● **Task to complete**
Check the listing below for lines with the word "Colors" and say how many there are, with nothing but the number.

-- Task material follows --

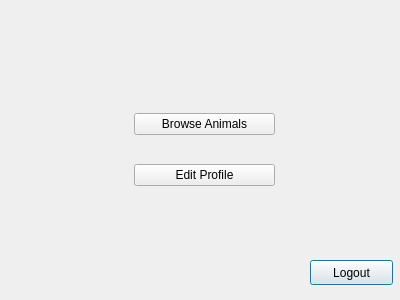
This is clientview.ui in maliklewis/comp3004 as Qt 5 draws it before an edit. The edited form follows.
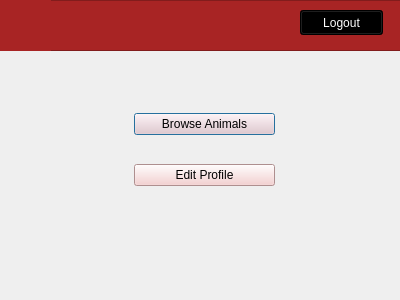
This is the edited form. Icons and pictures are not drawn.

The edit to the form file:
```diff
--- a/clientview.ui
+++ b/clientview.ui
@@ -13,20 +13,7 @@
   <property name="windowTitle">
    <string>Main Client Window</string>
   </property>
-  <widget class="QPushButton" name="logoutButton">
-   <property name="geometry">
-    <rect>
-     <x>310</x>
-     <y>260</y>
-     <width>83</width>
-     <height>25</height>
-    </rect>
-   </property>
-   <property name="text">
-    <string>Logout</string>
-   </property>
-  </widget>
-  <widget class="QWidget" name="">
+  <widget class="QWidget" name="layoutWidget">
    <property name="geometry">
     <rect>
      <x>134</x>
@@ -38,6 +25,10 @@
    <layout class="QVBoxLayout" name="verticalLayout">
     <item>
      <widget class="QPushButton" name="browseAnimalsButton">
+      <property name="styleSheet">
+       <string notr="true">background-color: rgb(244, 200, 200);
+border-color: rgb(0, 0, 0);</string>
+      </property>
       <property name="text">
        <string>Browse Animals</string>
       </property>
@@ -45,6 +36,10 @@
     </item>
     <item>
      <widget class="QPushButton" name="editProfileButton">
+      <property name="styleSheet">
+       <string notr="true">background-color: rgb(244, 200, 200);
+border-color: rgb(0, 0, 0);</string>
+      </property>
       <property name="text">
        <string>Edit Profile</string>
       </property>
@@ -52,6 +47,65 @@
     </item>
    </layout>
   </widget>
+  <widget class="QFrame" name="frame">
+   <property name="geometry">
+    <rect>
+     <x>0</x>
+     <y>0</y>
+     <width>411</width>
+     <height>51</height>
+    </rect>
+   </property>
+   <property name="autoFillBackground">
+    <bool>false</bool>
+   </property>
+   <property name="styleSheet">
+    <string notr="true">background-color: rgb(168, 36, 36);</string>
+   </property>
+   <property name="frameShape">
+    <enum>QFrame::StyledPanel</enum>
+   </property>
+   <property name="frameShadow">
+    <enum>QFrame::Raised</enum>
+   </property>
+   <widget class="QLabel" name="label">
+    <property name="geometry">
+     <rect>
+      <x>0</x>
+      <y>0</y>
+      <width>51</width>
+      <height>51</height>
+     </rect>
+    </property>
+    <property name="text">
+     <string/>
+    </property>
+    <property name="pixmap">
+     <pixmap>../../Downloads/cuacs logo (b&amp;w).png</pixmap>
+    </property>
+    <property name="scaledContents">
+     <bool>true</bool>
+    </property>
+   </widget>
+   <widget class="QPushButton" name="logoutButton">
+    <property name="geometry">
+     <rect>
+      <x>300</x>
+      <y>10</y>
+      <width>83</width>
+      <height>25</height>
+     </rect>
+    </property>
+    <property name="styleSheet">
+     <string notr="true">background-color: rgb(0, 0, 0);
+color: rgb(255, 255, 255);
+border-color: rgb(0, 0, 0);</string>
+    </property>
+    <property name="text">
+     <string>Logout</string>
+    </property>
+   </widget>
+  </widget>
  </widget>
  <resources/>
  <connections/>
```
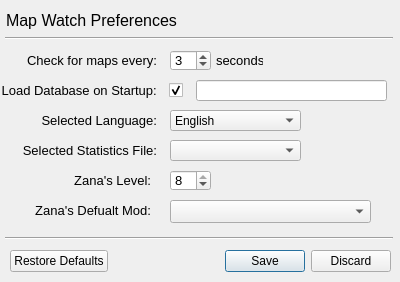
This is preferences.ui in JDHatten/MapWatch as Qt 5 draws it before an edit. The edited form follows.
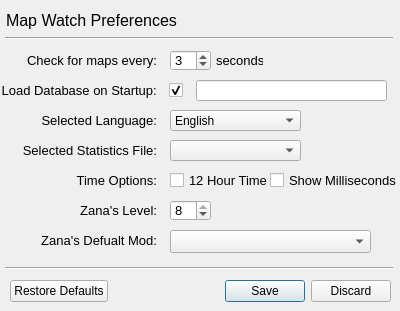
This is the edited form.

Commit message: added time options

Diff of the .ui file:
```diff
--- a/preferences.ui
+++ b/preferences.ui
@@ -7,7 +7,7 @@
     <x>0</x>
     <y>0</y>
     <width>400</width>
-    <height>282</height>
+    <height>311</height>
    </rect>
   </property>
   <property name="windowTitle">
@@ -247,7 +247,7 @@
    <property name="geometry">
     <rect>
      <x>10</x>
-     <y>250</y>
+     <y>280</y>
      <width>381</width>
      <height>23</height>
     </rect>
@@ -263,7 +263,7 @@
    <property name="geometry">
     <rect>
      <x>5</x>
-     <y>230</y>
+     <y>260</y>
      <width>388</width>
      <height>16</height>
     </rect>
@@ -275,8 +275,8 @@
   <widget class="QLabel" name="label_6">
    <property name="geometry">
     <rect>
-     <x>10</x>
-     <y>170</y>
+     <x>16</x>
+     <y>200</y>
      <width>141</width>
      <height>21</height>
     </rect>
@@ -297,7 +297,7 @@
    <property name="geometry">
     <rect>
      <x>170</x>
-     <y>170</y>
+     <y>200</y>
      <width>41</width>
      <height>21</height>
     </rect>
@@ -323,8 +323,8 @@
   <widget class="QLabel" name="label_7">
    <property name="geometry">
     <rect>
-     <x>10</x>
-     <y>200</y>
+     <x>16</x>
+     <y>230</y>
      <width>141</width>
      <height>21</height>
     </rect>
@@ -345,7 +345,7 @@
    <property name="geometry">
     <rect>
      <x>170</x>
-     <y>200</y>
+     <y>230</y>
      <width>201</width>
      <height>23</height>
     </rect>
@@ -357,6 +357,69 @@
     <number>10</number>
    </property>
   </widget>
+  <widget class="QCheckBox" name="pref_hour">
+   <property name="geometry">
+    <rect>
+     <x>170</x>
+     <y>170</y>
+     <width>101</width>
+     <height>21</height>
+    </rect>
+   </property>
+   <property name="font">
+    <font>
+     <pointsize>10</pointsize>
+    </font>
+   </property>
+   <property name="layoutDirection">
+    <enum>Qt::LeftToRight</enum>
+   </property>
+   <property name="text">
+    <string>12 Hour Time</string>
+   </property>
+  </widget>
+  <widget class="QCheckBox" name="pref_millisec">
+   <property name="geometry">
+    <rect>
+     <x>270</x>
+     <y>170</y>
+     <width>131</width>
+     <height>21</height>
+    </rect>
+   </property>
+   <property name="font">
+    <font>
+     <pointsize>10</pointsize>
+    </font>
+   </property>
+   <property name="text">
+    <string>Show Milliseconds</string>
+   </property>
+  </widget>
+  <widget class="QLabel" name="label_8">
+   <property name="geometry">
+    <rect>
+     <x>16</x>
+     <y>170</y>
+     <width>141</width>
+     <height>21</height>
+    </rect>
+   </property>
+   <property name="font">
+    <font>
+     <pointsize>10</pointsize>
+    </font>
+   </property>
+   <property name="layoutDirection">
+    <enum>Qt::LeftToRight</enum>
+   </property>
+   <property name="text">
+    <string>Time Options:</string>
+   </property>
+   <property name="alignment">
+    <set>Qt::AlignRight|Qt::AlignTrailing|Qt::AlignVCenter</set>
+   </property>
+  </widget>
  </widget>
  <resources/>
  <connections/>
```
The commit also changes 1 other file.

-- Task material concluded --
-- Task material follows --

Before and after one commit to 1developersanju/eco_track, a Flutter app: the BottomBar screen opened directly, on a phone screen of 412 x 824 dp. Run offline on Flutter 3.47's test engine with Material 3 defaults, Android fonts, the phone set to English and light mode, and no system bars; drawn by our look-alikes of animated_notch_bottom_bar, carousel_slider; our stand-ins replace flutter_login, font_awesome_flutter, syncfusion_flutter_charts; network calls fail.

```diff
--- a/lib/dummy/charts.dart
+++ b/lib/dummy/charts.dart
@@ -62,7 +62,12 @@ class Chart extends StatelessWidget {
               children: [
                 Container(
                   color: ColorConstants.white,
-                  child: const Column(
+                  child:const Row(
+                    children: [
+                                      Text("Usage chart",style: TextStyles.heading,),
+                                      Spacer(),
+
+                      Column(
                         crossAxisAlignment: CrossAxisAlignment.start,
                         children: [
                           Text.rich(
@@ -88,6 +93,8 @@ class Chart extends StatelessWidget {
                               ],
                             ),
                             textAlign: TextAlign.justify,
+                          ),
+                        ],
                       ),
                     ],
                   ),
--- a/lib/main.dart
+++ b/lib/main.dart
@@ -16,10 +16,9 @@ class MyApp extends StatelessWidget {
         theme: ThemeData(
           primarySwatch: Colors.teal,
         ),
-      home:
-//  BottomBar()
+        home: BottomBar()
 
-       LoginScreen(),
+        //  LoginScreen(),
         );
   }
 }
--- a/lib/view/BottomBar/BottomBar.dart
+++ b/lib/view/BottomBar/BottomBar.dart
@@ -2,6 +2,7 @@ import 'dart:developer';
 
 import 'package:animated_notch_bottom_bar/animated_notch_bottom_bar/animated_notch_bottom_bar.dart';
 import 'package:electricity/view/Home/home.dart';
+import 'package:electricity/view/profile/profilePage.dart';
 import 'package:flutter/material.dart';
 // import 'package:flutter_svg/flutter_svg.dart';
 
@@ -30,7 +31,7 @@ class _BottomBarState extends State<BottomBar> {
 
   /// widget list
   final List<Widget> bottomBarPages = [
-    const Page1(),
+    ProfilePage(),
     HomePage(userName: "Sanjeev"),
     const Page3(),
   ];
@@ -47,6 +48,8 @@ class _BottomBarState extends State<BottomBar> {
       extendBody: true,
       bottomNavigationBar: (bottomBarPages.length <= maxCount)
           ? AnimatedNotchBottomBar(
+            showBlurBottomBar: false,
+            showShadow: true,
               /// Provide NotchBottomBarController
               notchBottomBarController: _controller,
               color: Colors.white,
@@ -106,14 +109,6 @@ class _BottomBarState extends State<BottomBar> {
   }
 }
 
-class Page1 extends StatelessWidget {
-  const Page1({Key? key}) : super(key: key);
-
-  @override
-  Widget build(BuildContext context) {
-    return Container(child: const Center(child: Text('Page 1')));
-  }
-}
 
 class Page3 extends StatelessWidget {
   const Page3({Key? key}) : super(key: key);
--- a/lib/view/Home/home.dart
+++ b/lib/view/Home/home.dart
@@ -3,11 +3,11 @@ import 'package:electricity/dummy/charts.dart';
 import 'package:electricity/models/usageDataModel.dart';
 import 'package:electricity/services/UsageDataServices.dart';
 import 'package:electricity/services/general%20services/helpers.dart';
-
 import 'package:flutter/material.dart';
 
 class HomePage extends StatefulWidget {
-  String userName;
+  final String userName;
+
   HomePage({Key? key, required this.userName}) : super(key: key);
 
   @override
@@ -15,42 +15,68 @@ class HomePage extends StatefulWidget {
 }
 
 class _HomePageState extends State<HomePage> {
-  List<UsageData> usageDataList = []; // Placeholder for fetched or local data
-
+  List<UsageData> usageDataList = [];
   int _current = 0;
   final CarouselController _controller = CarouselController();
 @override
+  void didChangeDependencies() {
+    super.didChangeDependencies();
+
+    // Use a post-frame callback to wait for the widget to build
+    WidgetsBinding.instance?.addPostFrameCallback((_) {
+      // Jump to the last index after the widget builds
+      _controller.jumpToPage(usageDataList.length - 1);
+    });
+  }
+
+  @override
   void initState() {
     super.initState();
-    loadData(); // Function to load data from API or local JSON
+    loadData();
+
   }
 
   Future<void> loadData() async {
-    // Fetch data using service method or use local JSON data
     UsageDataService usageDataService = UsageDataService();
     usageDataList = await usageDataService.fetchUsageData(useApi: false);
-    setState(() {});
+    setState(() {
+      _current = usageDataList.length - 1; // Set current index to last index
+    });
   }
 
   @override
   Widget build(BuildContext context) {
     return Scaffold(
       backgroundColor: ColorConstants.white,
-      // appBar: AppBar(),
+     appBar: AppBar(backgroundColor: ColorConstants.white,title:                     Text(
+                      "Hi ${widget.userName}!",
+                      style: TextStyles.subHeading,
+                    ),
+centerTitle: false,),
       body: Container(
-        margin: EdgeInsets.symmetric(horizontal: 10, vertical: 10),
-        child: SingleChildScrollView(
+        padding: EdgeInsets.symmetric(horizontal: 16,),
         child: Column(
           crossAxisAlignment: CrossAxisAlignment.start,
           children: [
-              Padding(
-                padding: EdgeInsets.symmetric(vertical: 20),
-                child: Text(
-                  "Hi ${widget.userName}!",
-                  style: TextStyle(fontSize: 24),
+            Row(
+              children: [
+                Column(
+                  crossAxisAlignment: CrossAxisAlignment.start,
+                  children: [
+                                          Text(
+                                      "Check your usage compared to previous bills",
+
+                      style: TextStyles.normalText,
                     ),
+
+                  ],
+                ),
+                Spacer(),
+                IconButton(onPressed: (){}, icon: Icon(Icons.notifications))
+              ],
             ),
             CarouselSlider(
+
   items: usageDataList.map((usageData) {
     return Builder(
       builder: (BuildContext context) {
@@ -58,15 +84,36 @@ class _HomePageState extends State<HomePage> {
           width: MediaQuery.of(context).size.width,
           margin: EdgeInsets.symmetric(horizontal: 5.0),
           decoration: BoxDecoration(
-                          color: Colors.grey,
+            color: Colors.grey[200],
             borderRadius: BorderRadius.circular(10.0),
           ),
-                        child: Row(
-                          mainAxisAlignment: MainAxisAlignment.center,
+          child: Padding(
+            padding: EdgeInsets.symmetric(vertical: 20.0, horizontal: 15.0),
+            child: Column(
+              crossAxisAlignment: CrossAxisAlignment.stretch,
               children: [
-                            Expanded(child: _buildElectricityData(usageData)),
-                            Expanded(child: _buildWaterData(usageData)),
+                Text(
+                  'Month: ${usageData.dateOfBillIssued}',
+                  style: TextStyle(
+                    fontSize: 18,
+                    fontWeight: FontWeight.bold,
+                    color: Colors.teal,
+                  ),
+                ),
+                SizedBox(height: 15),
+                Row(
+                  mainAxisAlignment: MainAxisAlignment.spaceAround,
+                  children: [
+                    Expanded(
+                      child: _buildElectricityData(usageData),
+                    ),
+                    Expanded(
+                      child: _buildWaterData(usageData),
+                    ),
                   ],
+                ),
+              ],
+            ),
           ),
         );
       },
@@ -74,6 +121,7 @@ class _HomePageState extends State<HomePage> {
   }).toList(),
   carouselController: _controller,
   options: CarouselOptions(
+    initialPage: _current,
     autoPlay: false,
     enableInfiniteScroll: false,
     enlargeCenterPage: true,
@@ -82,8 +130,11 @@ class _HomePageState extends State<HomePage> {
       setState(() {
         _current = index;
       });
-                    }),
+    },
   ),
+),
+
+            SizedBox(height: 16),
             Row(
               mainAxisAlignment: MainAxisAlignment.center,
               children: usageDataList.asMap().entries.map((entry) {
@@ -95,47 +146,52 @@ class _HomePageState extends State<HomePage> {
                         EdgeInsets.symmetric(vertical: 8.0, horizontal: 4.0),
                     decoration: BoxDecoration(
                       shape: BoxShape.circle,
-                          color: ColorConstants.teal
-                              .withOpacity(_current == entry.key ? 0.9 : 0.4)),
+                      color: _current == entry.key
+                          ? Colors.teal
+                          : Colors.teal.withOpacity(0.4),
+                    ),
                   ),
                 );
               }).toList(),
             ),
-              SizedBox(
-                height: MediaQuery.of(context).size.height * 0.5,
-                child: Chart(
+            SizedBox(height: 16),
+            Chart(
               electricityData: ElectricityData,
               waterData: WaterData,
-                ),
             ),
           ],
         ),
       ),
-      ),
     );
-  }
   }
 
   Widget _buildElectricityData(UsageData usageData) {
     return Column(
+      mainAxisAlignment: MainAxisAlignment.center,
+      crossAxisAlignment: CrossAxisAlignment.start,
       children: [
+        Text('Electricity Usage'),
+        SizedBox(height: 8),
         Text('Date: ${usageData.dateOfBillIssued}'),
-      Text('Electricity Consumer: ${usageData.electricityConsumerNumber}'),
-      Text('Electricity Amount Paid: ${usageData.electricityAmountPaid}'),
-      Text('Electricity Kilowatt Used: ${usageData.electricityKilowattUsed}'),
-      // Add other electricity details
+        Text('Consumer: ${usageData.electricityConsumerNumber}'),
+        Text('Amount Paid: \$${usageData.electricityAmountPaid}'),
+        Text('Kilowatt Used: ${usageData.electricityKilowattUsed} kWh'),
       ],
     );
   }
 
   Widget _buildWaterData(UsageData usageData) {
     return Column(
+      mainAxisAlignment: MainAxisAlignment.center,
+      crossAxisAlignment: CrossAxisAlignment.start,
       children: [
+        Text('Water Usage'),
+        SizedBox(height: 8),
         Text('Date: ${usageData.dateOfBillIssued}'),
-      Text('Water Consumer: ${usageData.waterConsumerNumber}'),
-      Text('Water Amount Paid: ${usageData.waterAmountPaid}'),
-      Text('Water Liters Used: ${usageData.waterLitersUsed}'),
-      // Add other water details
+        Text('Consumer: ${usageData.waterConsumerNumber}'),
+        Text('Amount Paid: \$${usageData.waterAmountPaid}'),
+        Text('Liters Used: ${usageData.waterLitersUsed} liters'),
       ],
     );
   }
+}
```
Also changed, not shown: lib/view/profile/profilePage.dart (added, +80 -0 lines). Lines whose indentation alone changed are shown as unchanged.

-- Task material concluded --

● **Result for this task**
7